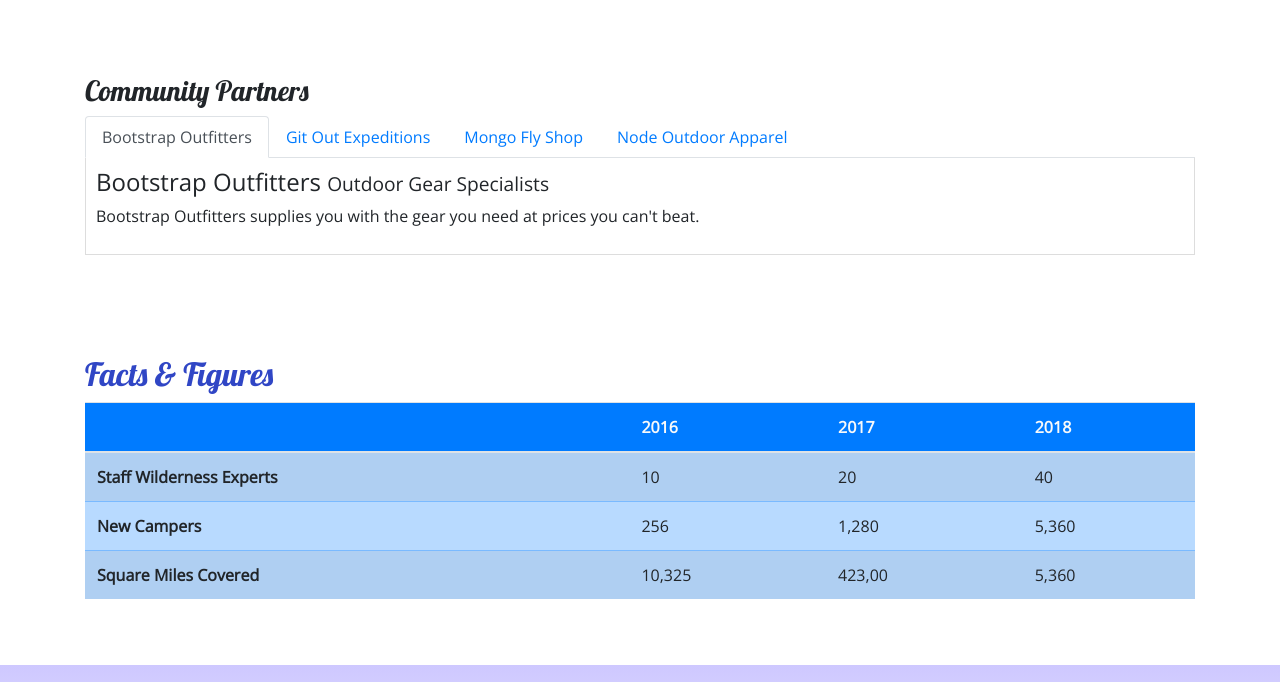
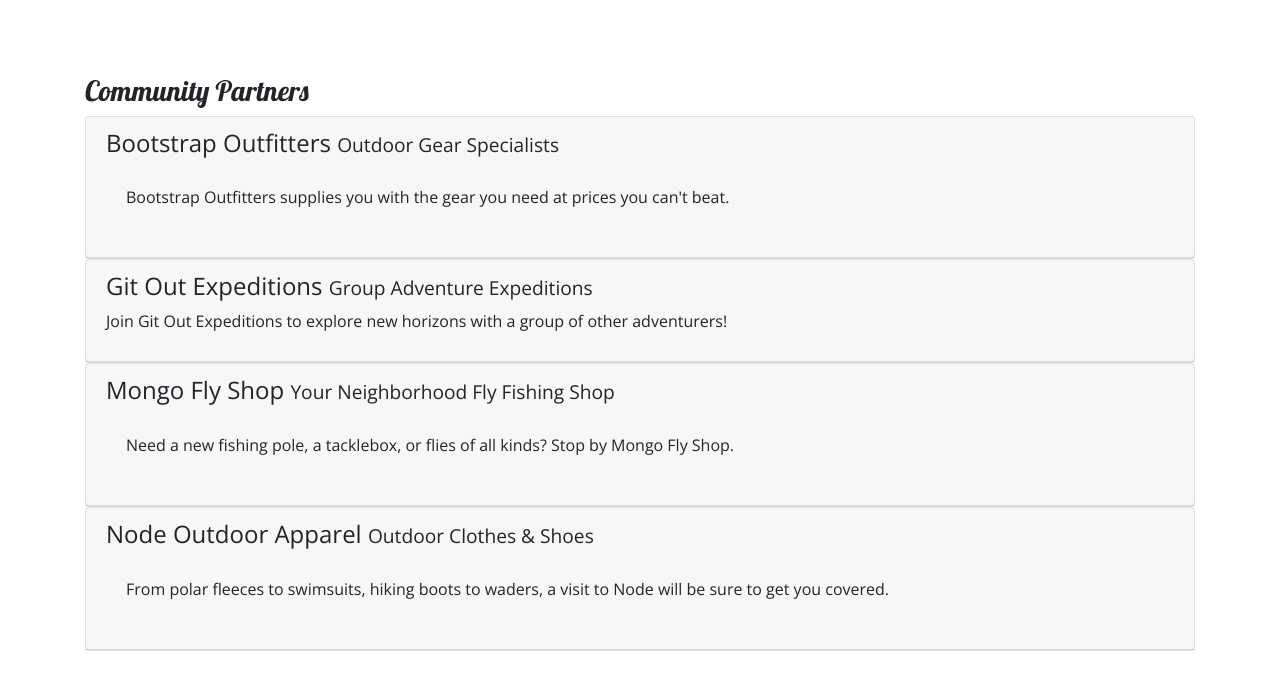
Before and after one commit to IsaacMunoz1490/campsite, a website: page aboutus.html in a window 1280 px wide. Shown: the part 910-1592 px from the top of the page. Drawn offline with nearby package versions, Linux system fonts and the light colour scheme.

Commit message:
Accordion

```diff
--- a/aboutus.html
+++ b/aboutus.html
@@ -119,33 +119,66 @@
     <div class="row row-content">
         <div class="col">
             <h3>Community Partners</h3>
-            <ul class="nav nav-tabs">
-                <li class="nav-item"><a class="nav-link active" href="#bootstrap" role="tab" data-toggle="tab">Bootstrap Outfitters</a></li>
-                <li class="nav-item"><a class="nav-link" href="#git" role="tab" data-toggle="tab">Git Out Expeditions</a></li>
-                <li class="nav-item"><a class="nav-link" href="#mongo" role="tab" data-toggle="tab">Mongo Fly Shop</a></li>
-                <li class="nav-item"><a class="nav-link" href="#node" role="tab" data-toggle="tab">Node Outdoor Apparel</a></li>
-            </ul>
-            <div class="tab-content">
-                <div role="tabpanel" class="tab-pane fade show active" id="bootstrap">
-                    <h4>Bootstrap Outfitters <small>Outdoor Gear Specialists</small></h4>
+            <div id="accordion">
+                <div class="card">
+                    <div role="tab" class="card-header">
+                            <h4>
+                                <a data-toggle="collapse" data-target="#bootstrap">
+                                    Bootstrap Outfitters <small>Outdoor Gear Specialists</small>
+                                </a>
+                            </h4>
+                        <div class="collapse show" id="bootstrap" data-parent="#accordion">
+                            <div class="card-body">
                                 <p class="d-none d-sm-block">Bootstrap Outfitters supplies you with the gear you need at prices you can't beat.</p>
                             </div>
-                <div role="tabpanel" class="tab-pane fade" id="git">
-                    <h4>Git Out Expeditions <small>Group Adventure Expeditions</small></h4>
+                        </div>
+                    </div>
+                </div>
+                    <div class="card">
+                        <div role="tab" class="card-header">
+                            <h4>
+                                <a data-toggle="collapse" data-target="#git">
+                                    Git Out Expeditions <small>Group Adventure Expeditions</small>
+                                </a>
+                            </h4>
+                            <div class="collapse-show" id="git" data-parent="#accordion">
                                 <p class="d-none d-sm-block">Join Git Out Expeditions to explore new horizons with a group of other adventurers!</p>
                             </div>
-                <div role="tabpanel" class="tab-pane fade" id="mongo">
-                    <h4>Mongo Fly Shop <small>Your Neighborhood Fly Fishing Shop</small></h4>
+                        </div>
+                    </div>
+                    <div class="card">
+                            <div role="tab" class="card-header">
+                                <h4>
+                                    <a data-toggle="collapse" data-target="#mongo">
+                                        Mongo Fly Shop <small>Your Neighborhood Fly Fishing Shop</small>
+                                    </a>
+                                </h4>
+                                <div class="collapse-show" id="mongo" data-parent="#accordion">
+                                    <div class="card-body">
                                         <p class="d-none d-sm-block">Need a new fishing pole, a tacklebox, or flies of all kinds? Stop by Mongo Fly Shop.</p>
                                     </div>
-                <div role="tabpanel" class="tab-pane fade" id="node">
-                    <h4>Node Outdoor Apparel <small>Outdoor Clothes & Shoes</small></h4>
+                                </div>
+                            </div>
+                    </div>
+                    <div class="card">
+                        <div role="tab" class="card-header">
+                            <h4>
+                                <a data-toggle="collapse" data-target="#node">
+                                   Node Outdoor Apparel <small>Outdoor Clothes & Shoes</small>
+                                </a>
+                            </h4>
+                            <div class="collapse-show" id="node" data-parent="#accordion">
+                                <div class="card-body">
                                     <p class="d-none d-sm-block">From polar fleeces to swimsuits, hiking boots to waders, a visit to Node will be sure to get you covered.</p>
                                 </div>
                             </div>
                         </div>
                     </div>
             </div>
+        </div>
+    </div>
+</div>
+
 <div class="container">
 <div class="row row-content">
         <div class="col">
--- a/css/styles.css
+++ b/css/styles.css
@@ -33,8 +33,8 @@ header h2 {
 .navbar {
     background-color: #901cad;
 }
-.tab-content {
-    border: 1px solid #DDD;
-    border-top: none;
-    padding: 10px;
+
+a , a:hover {
+    color: inherit;
+    text-decoration: none;
 }
```
Lines whose indentation alone changed are shown as unchanged.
____
Exercise prompt ▸
Return each line of the data, keeping its wording exact and omitting pictures.

Answer space ▸
Before and after one commit to IsaacMunoz1490/campsite, a website: page aboutus.html in a window 1280 px wide. Shown: the part 910-1592 px from the top of the page. Drawn offline with nearby package versions, Linux system fonts and the light colour scheme.

Commit message:
Accordion

```diff
--- a/aboutus.html
+++ b/aboutus.html
@@ -119,33 +119,66 @@
     <div class="row row-content">
         <div class="col">
             <h3>Community Partners</h3>
-            <ul class="nav nav-tabs">
-                <li class="nav-item"><a class="nav-link active" href="#bootstrap" role="tab" data-toggle="tab">Bootstrap Outfitters</a></li>
-                <li class="nav-item"><a class="nav-link" href="#git" role="tab" data-toggle="tab">Git Out Expeditions</a></li>
-                <li class="nav-item"><a class="nav-link" href="#mongo" role="tab" data-toggle="tab">Mongo Fly Shop</a></li>
-                <li class="nav-item"><a class="nav-link" href="#node" role="tab" data-toggle="tab">Node Outdoor Apparel</a></li>
-            </ul>
-            <div class="tab-content">
-                <div role="tabpanel" class="tab-pane fade show active" id="bootstrap">
-                    <h4>Bootstrap Outfitters <small>Outdoor Gear Specialists</small></h4>
+            <div id="accordion">
+                <div class="card">
+                    <div role="tab" class="card-header">
+                            <h4>
+                                <a data-toggle="collapse" data-target="#bootstrap">
+                                    Bootstrap Outfitters <small>Outdoor Gear Specialists</small>
+                                </a>
+                            </h4>
+                        <div class="collapse show" id="bootstrap" data-parent="#accordion">
+                            <div class="card-body">
                                 <p class="d-none d-sm-block">Bootstrap Outfitters supplies you with the gear you need at prices you can't beat.</p>
                             </div>
-                <div role="tabpanel" class="tab-pane fade" id="git">
-                    <h4>Git Out Expeditions <small>Group Adventure Expeditions</small></h4>
+                        </div>
+                    </div>
+                </div>
+                    <div class="card">
+                        <div role="tab" class="card-header">
+                            <h4>
+                                <a data-toggle="collapse" data-target="#git">
+                                    Git Out Expeditions <small>Group Adventure Expeditions</small>
+                                </a>
+                            </h4>
+                            <div class="collapse-show" id="git" data-parent="#accordion">
                                 <p class="d-none d-sm-block">Join Git Out Expeditions to explore new horizons with a group of other adventurers!</p>
                             </div>
-                <div role="tabpanel" class="tab-pane fade" id="mongo">
-                    <h4>Mongo Fly Shop <small>Your Neighborhood Fly Fishing Shop</small></h4>
+                        </div>
+                    </div>
+                    <div class="card">
+                            <div role="tab" class="card-header">
+                                <h4>
+                                    <a data-toggle="collapse" data-target="#mongo">
+                                        Mongo Fly Shop <small>Your Neighborhood Fly Fishing Shop</small>
+                                    </a>
+                                </h4>
+                                <div class="collapse-show" id="mongo" data-parent="#accordion">
+                                    <div class="card-body">
                                         <p class="d-none d-sm-block">Need a new fishing pole, a tacklebox, or flies of all kinds? Stop by Mongo Fly Shop.</p>
                                     </div>
-                <div role="tabpanel" class="tab-pane fade" id="node">
-                    <h4>Node Outdoor Apparel <small>Outdoor Clothes & Shoes</small></h4>
+                                </div>
+                            </div>
+                    </div>
+                    <div class="card">
+                        <div role="tab" class="card-header">
+                            <h4>
+                                <a data-toggle="collapse" data-target="#node">
+                                   Node Outdoor Apparel <small>Outdoor Clothes & Shoes</small>
+                                </a>
+                            </h4>
+                            <div class="collapse-show" id="node" data-parent="#accordion">
+                                <div class="card-body">
                                     <p class="d-none d-sm-block">From polar fleeces to swimsuits, hiking boots to waders, a visit to Node will be sure to get you covered.</p>
                                 </div>
                             </div>
                         </div>
                     </div>
             </div>
+        </div>
+    </div>
+</div>
+
 <div class="container">
 <div class="row row-content">
         <div class="col">
--- a/css/styles.css
+++ b/css/styles.css
@@ -33,8 +33,8 @@ header h2 {
 .navbar {
     background-color: #901cad;
 }
-.tab-content {
-    border: 1px solid #DDD;
-    border-top: none;
-    padding: 10px;
+
+a , a:hover {
+    color: inherit;
+    text-decoration: none;
 }
```
Lines whose indentation alone changed are shown as unchanged.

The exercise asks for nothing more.